“We would elicit support from African based financial and development institutions and our partners. If possible we would look to source as much of the finance as possible as debt funding.”

After the finalisation of financing the project, which would use solvent extraction electrowinning (SXEW) to produce both cathode copper and cobalt metal, would be as little as 18 months away from production. South African metallurgical plant designer and builder MDM completed the study on the process plant, which in all likelihood will be modular to allow for ease of expansion of the project.


Outcrops at the Kalukundi site
in the Katanga copperbelt
of the DRC.

Plans are advanced in terms of moving a village of some 250 families from the mining site. And the company has been active in implementing social programmes, including a market garden project, hygiene and sanitation campaigns, anti-malaria and HIV/AIDS awareness campaigns, and the establishment of a fresh water depot and a school for the nearby Kisankala village. In addition to the Kalukundi project Africo has rights in terms of a purchase agreement to the adjacent Mashitu property.

It also owns the rights to three large scale prospecting licenses for gold in north-eastern Zambia, which cover the main parts of the Mporokoso sedimentary basin. The licenses cover a strike length of some 280 km, over an area of some 5,850 km² in the south-eastern margin of the main Mporokoso basin, as well as sub-basins containing prospective Mporokoso group rocks.

The Mporokoso basin has very similar geology to the gold rich Witwatersrand basin in South Africa and the Tarkwa basin in Ghana, both major gold producers. Previous work included eight reverse circulation boreholes and six diamond core drill holes which have intersected gold mineralisation. Further studies are under way to define the best areas of the basin in which to focus the search for economic concentrations of gold mineralisation.

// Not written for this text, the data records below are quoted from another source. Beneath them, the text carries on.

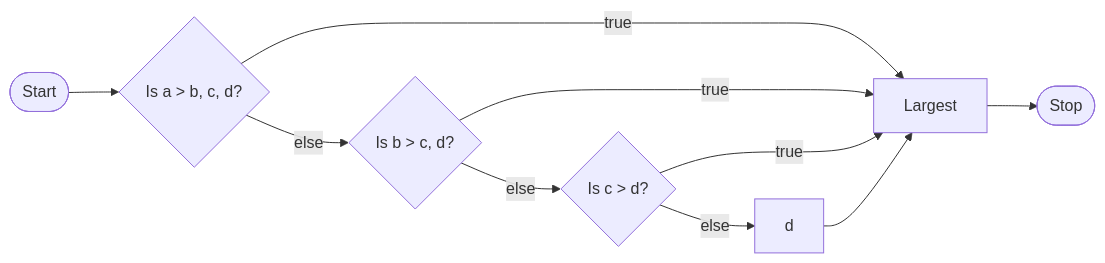
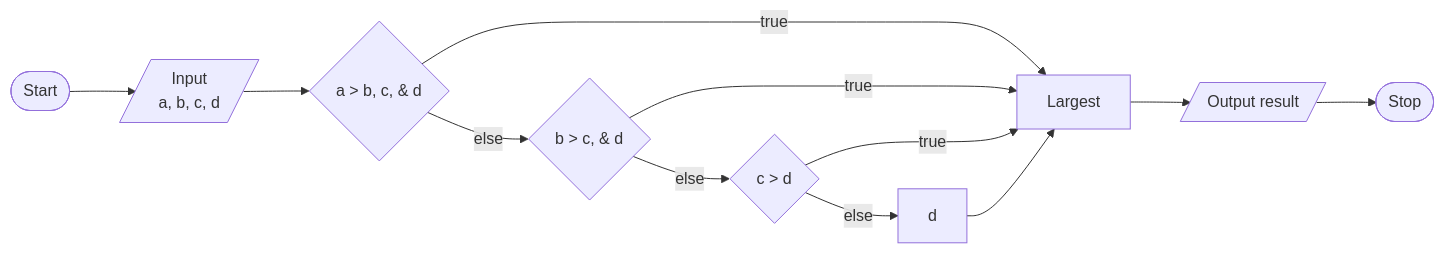
One commit to Tehgonk/Week-2 changed the second of 2 diagrams in Exercise 1/README.md. Above: the diagram before and after it, drawn with Mermaid. The commit also changed other lines of this file, not shown here.

````diff
--- a/Exercise 1/README.md
+++ b/Exercise 1/README.md
@@ -38,21 +38,24 @@
 ```mermaid
+flowchart LR
+START([Start])
+INPUT[/Input<br>a, b, c, d/]
+A{a > b, c, & d}
+B{b > c, & d}
+C{c > d}
+d
+LARGE[Largest]
+OUT[/Output result/]
+STOP([Stop])
 
-flowchart LR
-
-S([Start]) --> A{Is a > b, c, d?}
-
-A --> |true| Largest
-
-A --> |else| B{Is b > c, d?}
-
-B --> |true| Largest
-
-B --> |else| C{Is c > d?}
-
-C --> |true| Largest
-
-C --> |else| d --> Largest
-
-Largest --> ST([Stop])
-
+START --> INPUT
+INPUT --> A
+A --> |true|LARGE
+A -->|else| B
+B --> |true|LARGE
+B -->|else| C
+C --> |true|LARGE
+C -->|else| d
+d --> LARGE
+LARGE --> OUT
+OUT --> STOP
 ```
````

Africo Resources, with one asset poised to be a low cost producer in one of the world’s prime copper jurisdictions, is looking for other opportunities that may come about as a result of the global downturn, including assets that are in pre-production in the region.